One of Rome’s hidden gems, the Pietro Canonica Museum is home to a stellar collection of works by the 19th-century sculptor and musician, all displayed against the backdrop of his luxurious fortress-style villa in the Villa Borghese gardens. Visitors will gain a unique glimpse into the artist's life a century ago.
Canonica was a sculptor and academic born near Turin in 1869. Much feted by the aristocracy in Italy and Europe for his fine sculptural portraits of royalty and nobility, he was given this small but sumptuous "fortezzuola" villa by the city of Rome, and lived there until his death in 1959. The artist's house is now a museum dedicated to his life and work; visit as part of a Villa Borghese bike or Segway tour that also includes the Galleria Borghese, the Silvano Toti Globe Theatre, the Bioparco zoo, and the Pincio Gardens.
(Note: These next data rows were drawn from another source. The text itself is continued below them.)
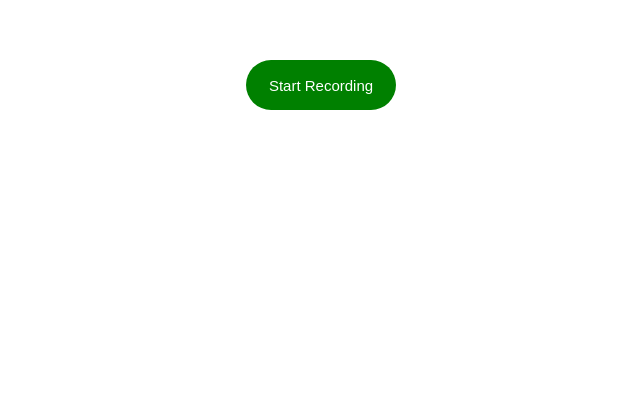
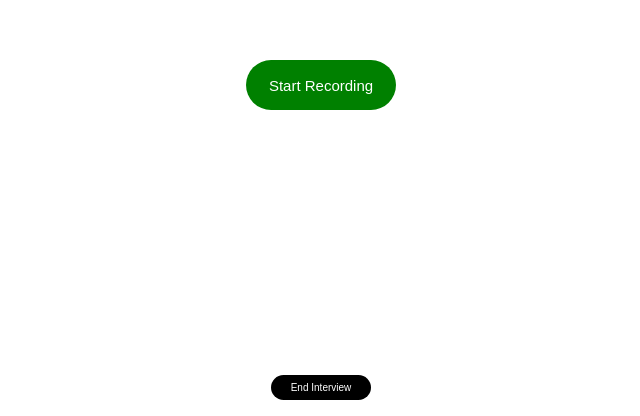
Before and after one commit to bgao8/React-Interview-Bot, a React (Vite) app in the folder frontend/: page /interview in a window 1280 px wide. Shown: the part 384-800 px from the top of the page, without its empty margins (319-959 px from the left). Built offline with nearby package versions, Linux system fonts and the light colour scheme.

Commit message:
Restored terminate functionality, routes back to home page and clears transcript.

```diff
--- a/frontend/src/pages/Interview.tsx
+++ b/frontend/src/pages/Interview.tsx
@@ -1,9 +1,12 @@
 import { useState, useEffect } from "react";
 import { useLocation } from "react-router-dom";
 import RecordControls from "../components/RecordControls";
+import Terminate from "../components/Terminate";
+import { useNavigate } from "react-router-dom";
 import "../styles/Interview.css";
 
 function Interview() {
+  const navigate = useNavigate();
   const { state } = useLocation();
 
   const [currentQuestion, setCurrentQuestion] = useState<string>(
@@ -71,6 +74,19 @@ function Interview() {
     }
   };
 
+  const terminateInterview = async () => {
+    const res = await fetch("http://localhost:8000/terminate-interview", {
+      method: "POST",
+    });
+
+    if (!res.ok) {
+      console.error("Terminate failed");
+      return;
+    }
+
+    navigate("/");
+  }
+
   return (
     <div className="interview-container">
       <p className="question-container">
@@ -92,6 +108,9 @@ function Interview() {
           Audio not captured. Please try again.
         </>
       )}
+
+      <Terminate handleTerminate={terminateInterview}/>
+
     </div>
   );
 }
```
Also changed, not shown: 2 other files (tests, documents, lock files or other folders).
Things to Know Before You Go
The museum’s collection consists primarily of sculptures, but there are other eclectic things to see as well, including Canonica’s smock and beret.
Large bags and backpacks are not allowed in the museum.
The museum is partially accessible to wheelchairs and strollers.
Flash photography is not allowed inside the museum.
How to Get There
The museum is located on Viale Pietro Canonica in Villa Borghese park. The nearest metro station is Flaminio; the nearest bus stop is at Piazzale Brasile.
When to Get There
Because of its location in Villa Borghese park, the museum makes for a great stop on a nice day. It’s closed on Mondays.
The Pietro Canonica Museum Collection
Visitors can see original models for Canonica’s bronze and marble statues, as well as sketches and drawings, in the artist’s ground-floor studio. Upstairs, you can explore private apartments furnished with antiques, Flemish tapestries, and paintings by 19th- and 20th-century Italian artists such as Giovanni Battista Quadrone and Vittorio Cavalleri.